Your objective ▸ Below are some records; copy each line in them that contains "grid".

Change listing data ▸
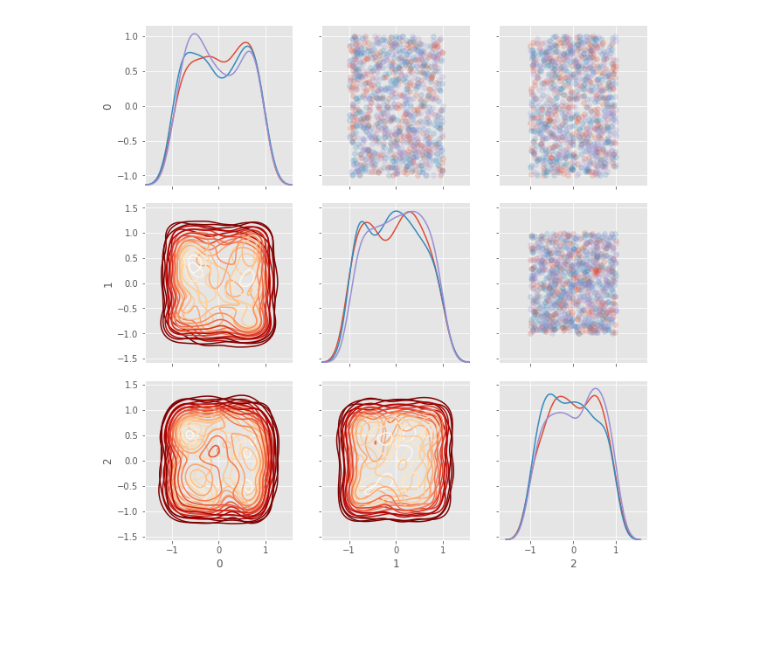
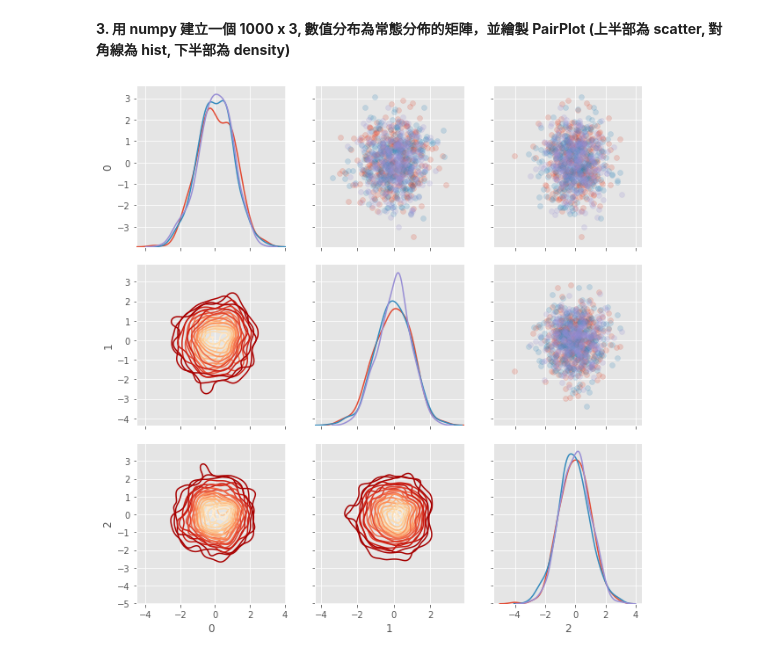
Before and after one commit to ching0819/2nd-ML100Days, a Jupyter notebook: homework/Day_015_HW.ipynb, the cells around one changed output. Saved outputs shown, nothing was run; the diff lists cells and outputs as text; code cells hidden in the pictures; blank space fills up the shorter version.

```diff
--- a/homework/Day_015_HW.ipynb
+++ b/homework/Day_015_HW.ipynb
@@ -42,26 +72,25 @@ plt.show()
+# %% [markdown]
+**3. 用 numpy 建立一個 1000 x 3, 數值分布為常態分佈的矩陣，並繪製 PairPlot (上半部為 scatter, 對角線為 hist, 下半部為 density)**
 # %%
 nrow = 1000
 ncol = 3
-"""
-Your Code Here
-"""
-matrix = np.random.uniform(-1, 1, size=(nrow, ncol))
+
+# 常態分布隨機
+matrix = np.random.randn(nrow * ncol).reshape((nrow, ncol))
 
 # 隨機給予 0, 1, 2 三種標籤
 indice = np.random.choice([0,1,2], size=nrow)
 plot_data = pd.DataFrame(matrix, indice).reset_index()
 
 # 繪製 seborn 進階 Heatmap
 grid = sns.PairGrid(data = plot_data, size = 3, diag_sharey=False,
                     hue = 'index', vars = [x for x in list(plot_data.columns) if x != 'index'])
-"""
-Your Code Here
-Please replace "..." to correct plot function
-"""
-grid.map_upper(plt.scatter , alpha = 0.2)
+
+# 右上散佈圖, 對角線KDE, 左下density plot
+grid.map_upper(plt.scatter, alpha = 0.2)
 grid.map_diag(sns.kdeplot)
-grid.map_lower(sns.kdeplot , cmap = plt.cm.OrRd_r)
+grid.map_lower(sns.kdeplot, cmap = plt.cm.OrRd_r)
 
 plt.show()
 # %% [output]
-[figure, old version]
+[figure, new version]
```
Also changed, not shown: parts of 10 cells of this notebook.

Response area ▸
 grid = sns.PairGrid(data = plot_data, size = 3, diag_sharey=False,
-grid.map_upper(plt.scatter , alpha = 0.2)
+grid.map_upper(plt.scatter, alpha = 0.2)
 grid.map_diag(sns.kdeplot)
-grid.map_lower(sns.kdeplot , cmap = plt.cm.OrRd_r)
+grid.map_lower(sns.kdeplot, cmap = plt.cm.OrRd_r)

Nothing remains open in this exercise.